WHAT NEEDS TO BE DONE: Extract, verbatim, all lines starting at the one containing "--- a/index.html" and ending with the final line of the listing, and no others.

RECORDS SHOWN:
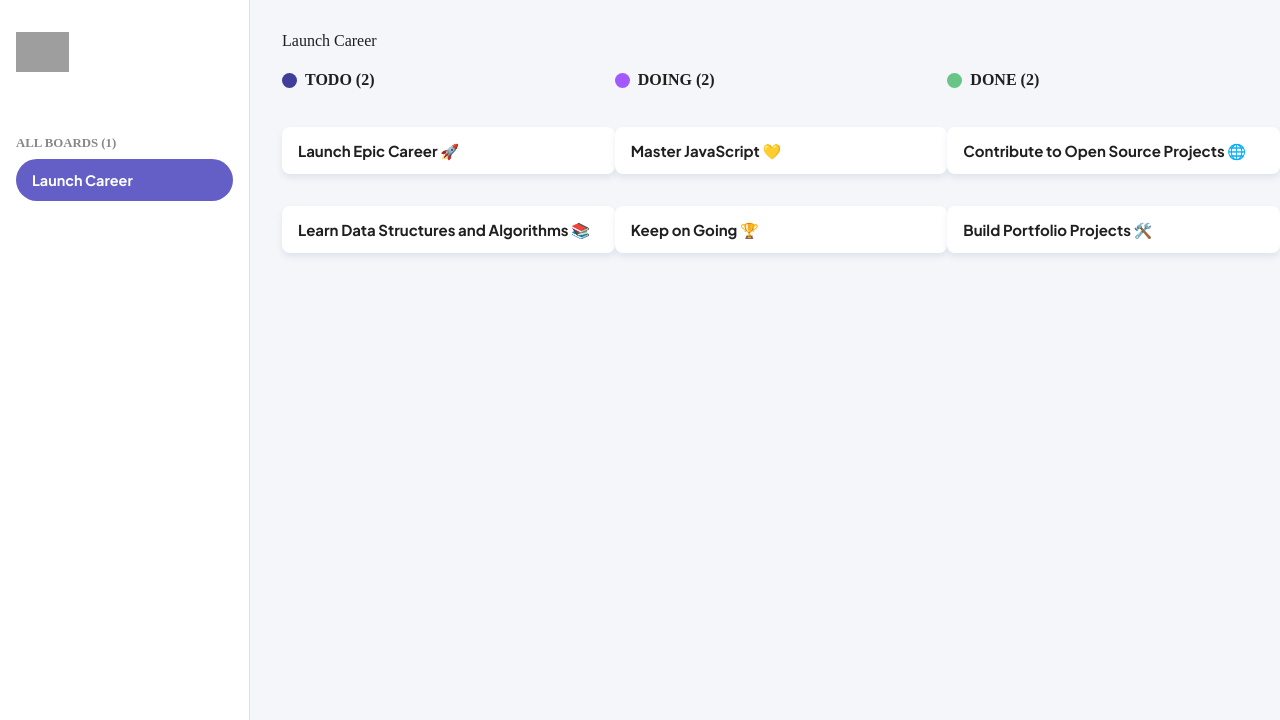
Repository: andajonas/ANDJON25111_fto2502_A2_Anda_Jonas_JSL01
Page: index.html
The author's editor kept a copy of each file at every save. The page is drawn from the files as they stood at one save, then again after a run of saves.
The browser window is 1280 px wide. The pictures show the whole page.
Pictures or frames that could not be fetched are drawn as grey boxes.

Above is the page before, as saved 2025-04-25 13:05:47.

After the next 2 saves:
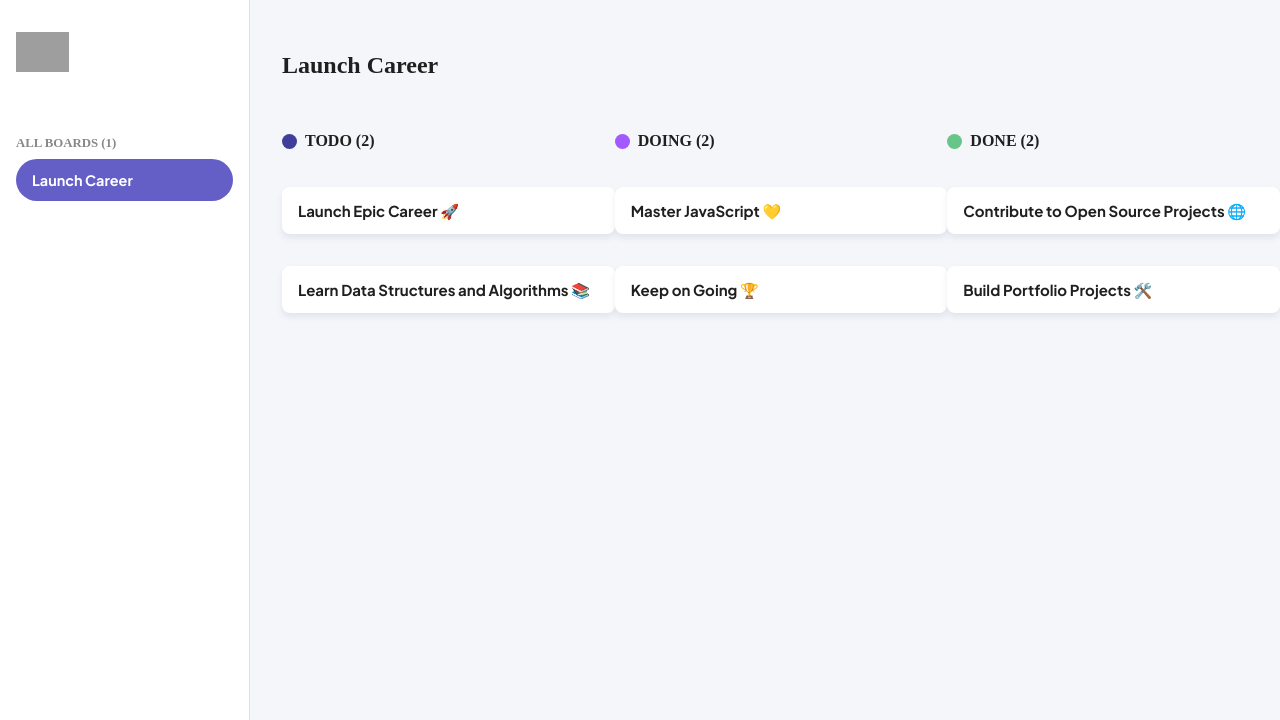
The 2 saves are shown as one change because they came seconds apart.
The last was saved 8 s later.
--- a/index.html
+++ b/index.html
@@ -21,7 +21,7 @@
 
       <!-- Main Board Section -->
       <div class="main-board">
-        <header class="board"
+        <header class="board-header"></header>
           <h2 class="board-title">Launch Career</h2>
         </header>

OUTPUT OF THE EXERCISE:
--- a/index.html
+++ b/index.html
@@ -21,7 +21,7 @@
 
       <!-- Main Board Section -->
       <div class="main-board">
-        <header class="board"
+        <header class="board-header"></header>
           <h2 class="board-title">Launch Career</h2>
         </header>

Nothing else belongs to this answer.